Maat is shown as a lady, who wears an ostrich feather on her head. The feather is often depicted on its own, instead of a full depiction of the goddess. The hieroglyphs of her name represent the primeval mound upon which the creator-god emerged.
Many representations of Maat are depicted on funerary papyri from the New Kingdom, as the goddess essential to the deceased reaching paradise. In the Hall of the Double Truths, the heart of the deceased is weighed in balance against an image of the goddess or her feather. Here Maat symbolizes the truthful; assertions of a blameless life, given before the assessor gods.

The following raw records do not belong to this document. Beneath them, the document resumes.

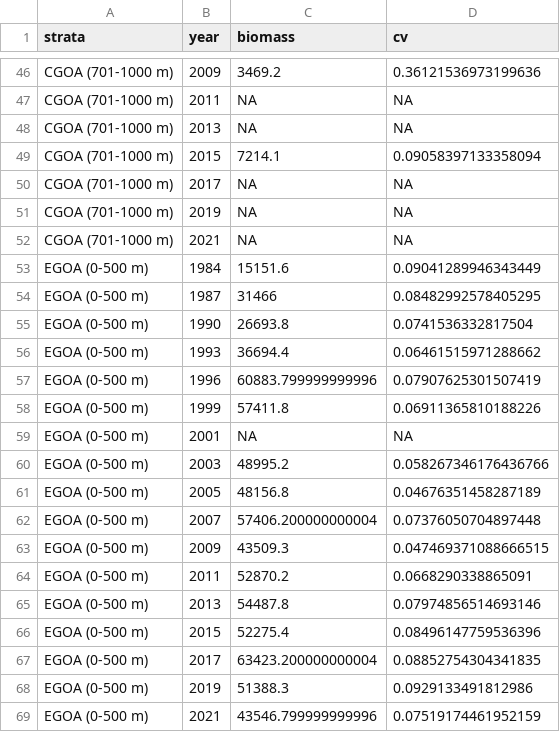
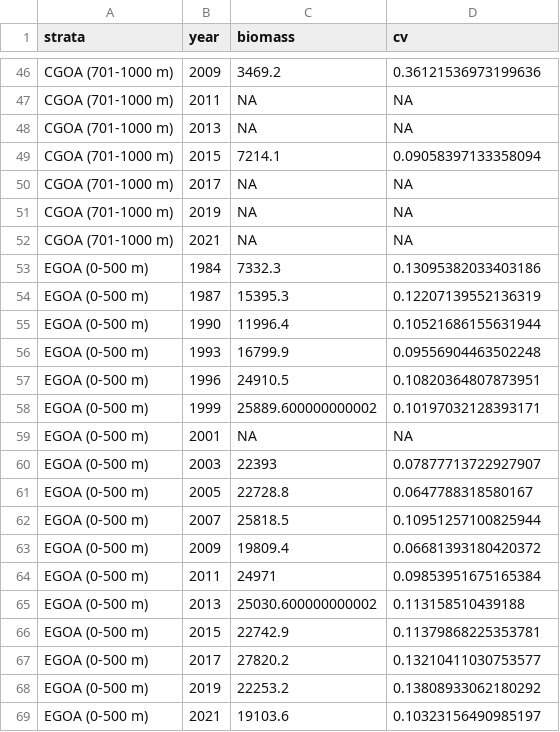
Before and after one commit to JaneSullivan-NOAA/goa_sst, a CSV file: data/2022/goa_sst_biomass_2022.csv, drawn as a sheet; only a part is shown, gaps mark what is left out; the diff covers the shown part only.

```diff
--- a/data/2022/goa_sst_biomass_2022.csv
+++ b/data/2022/goa_sst_biomass_2022.csv
@@ -52,18 +52,18 @@ CGOA (701-1000 m),2019,NA,NA
 CGOA (701-1000 m),2021,NA,NA
-EGOA (0-500 m),1984,15151.6,0.09041289946343449
-EGOA (0-500 m),1987,31466,0.08482992578405295
-EGOA (0-500 m),1990,26693.8,0.0741536332817504
-EGOA (0-500 m),1993,36694.4,0.06461515971288662
-EGOA (0-500 m),1996,60883.799999999996,0.07907625301507419
-EGOA (0-500 m),1999,57411.8,0.06911365810188226
+EGOA (0-500 m),1984,7332.3,0.13095382033403186
+EGOA (0-500 m),1987,15395.3,0.12207139552136319
+EGOA (0-500 m),1990,11996.4,0.10521686155631944
+EGOA (0-500 m),1993,16799.9,0.09556904463502248
+EGOA (0-500 m),1996,24910.5,0.10820364807873951
+EGOA (0-500 m),1999,25889.600000000002,0.10197032128393171
 EGOA (0-500 m),2001,NA,NA
-EGOA (0-500 m),2003,48995.2,0.058267346176436766
-EGOA (0-500 m),2005,48156.8,0.04676351458287189
-EGOA (0-500 m),2007,57406.200000000004,0.07376050704897448
-EGOA (0-500 m),2009,43509.3,0.047469371088666515
-EGOA (0-500 m),2011,52870.2,0.0668290338865091
-EGOA (0-500 m),2013,54487.8,0.07974856514693146
-EGOA (0-500 m),2015,52275.4,0.08496147759536396
-EGOA (0-500 m),2017,63423.200000000004,0.08852754304341835
-EGOA (0-500 m),2019,51388.3,0.0929133491812986
-EGOA (0-500 m),2021,43546.799999999996,0.07519174461952159
+EGOA (0-500 m),2003,22393,0.07877713722927907
+EGOA (0-500 m),2005,22728.8,0.0647788318580167
+EGOA (0-500 m),2007,25818.5,0.10951257100825944
+EGOA (0-500 m),2009,19809.4,0.06681393180420372
+EGOA (0-500 m),2011,24971,0.09853951675165384
+EGOA (0-500 m),2013,25030.600000000002,0.113158510439188
+EGOA (0-500 m),2015,22742.9,0.11379868225353781
+EGOA (0-500 m),2017,27820.2,0.13210411030753577
+EGOA (0-500 m),2019,22253.2,0.13808933062180292
+EGOA (0-500 m),2021,19103.6,0.10323156490985197
```
Also changed, not shown: 72 edited cells elsewhere in this file, 3 other files.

Maat is also regarded as justice administered by magistrates in the law courts. Possible the title “priest of Maat” refers to this function of an official’s duties. According to classical sources, magistrates wore a Maat figure when giving judgements — the British Museum has such a small golden Maat on a chain.
In the southern sector of the precinct of Montu at Karnak, is a small ruined temple to Maat.
Festivals: (exact dates not historically verified)
4th April - 20th Pachons - Ma´at judges the souls before the Netjeru
30th May - 16th Epipi - Ma´at is taken to Ra in Heliopolis
1st June - 18th Epipi - Ma´at and Ra go forth in secret
15th June - 1st Mesore
Ma´at unites as one with all the Netjeru of the heavens
7th October - 21st Hethara - Feast day of Ma´at
28th November - 13 Tybi - Sekhmet; Day of prolonging life and the goodness of Ma´at
3rd April - 19th Pachons - Day of the Counting of Tehuti(Thoth) Who heard Ma´at
4th April - 20 Pachons - Ma´at judges the souls before the Netjeru
30th May - 16th Epipi - Ma´at is taken to Ra in Heliopolis
1st June - 18th Epipi - Ma´at and Ra Go Forth in secret
15th June - 2 Mesore - Ma´at unites as one with all the Netjeru of the heavens
From: hereEmbodiment of the divine order, truth, and justice. Maat, absent from the chaos before the act of creation, was the base of all being. She was constantly under attack by the forces of chaos such as the Apepi snake trying to destroy Re on his course through the underworld, but also by more mundane human activities like people committing crimes. In the spiritual realm it was the gods fighting evil demons, who constantly restored order, in this world it was the pharaoh who upheld it, by dispensing justice, protecting the weak, and defending the land of the gods against lawless foreigners. As Seti I had it in his stela dedicated to Amen-Re:
Divine offspring, who has come forth from the body of the god in order to endow the temple and who established Egypt and raise mankind and made Maat take her place.
Alabaster stela of Seti I at Karnak 
In the Pyramid Texts of Unas there is mention of Wish-of-the-Gods, who is in the bow of Re's bark , which has been interpreted to denote Maat. Later in the New Kingdom Book of the Dead she is referred to by name:
May Re raise you in the horizon of Maat who is in his bark!
pParis Louvre 3092 
In the course of history Maat came to be thought of as the daughter of Re, the creator god:
Mat, daughter of Re, presider over the palace, mistress of heaven, ruler of the gods. She gives myriads of years.
Tomb of the vizier Ramose, 18th dynasty
J. H. Breasted, Ancient Records of Egypt, Part Two, § 939
Maat's symbol is a feather. It is with the weight of this feather that the heart of the deceased is compared to during the Judgment of the Dead. Should the heart be weighed down with sin, should the magic of the heart scarab placed over it to prevent the heart from bearing witness against its owner be of no avail, and should the protestations of innocence not be believed, then the dead person's heart will be devoured by the demon Ammit and he will not have part in the eternal life.
Maat's counterpart is Isfet, which denotes all that is wrong and chaotic.
The Concept of Ma'at and Ifset
Ma'at: The Neteret and the Concept
Neos Alexandria Shrine -- with poems/hymns, info, links, etc
Ma’at on Henadology
Ostrich feather symbolism/meaning
About Ma'at as concept, law, etc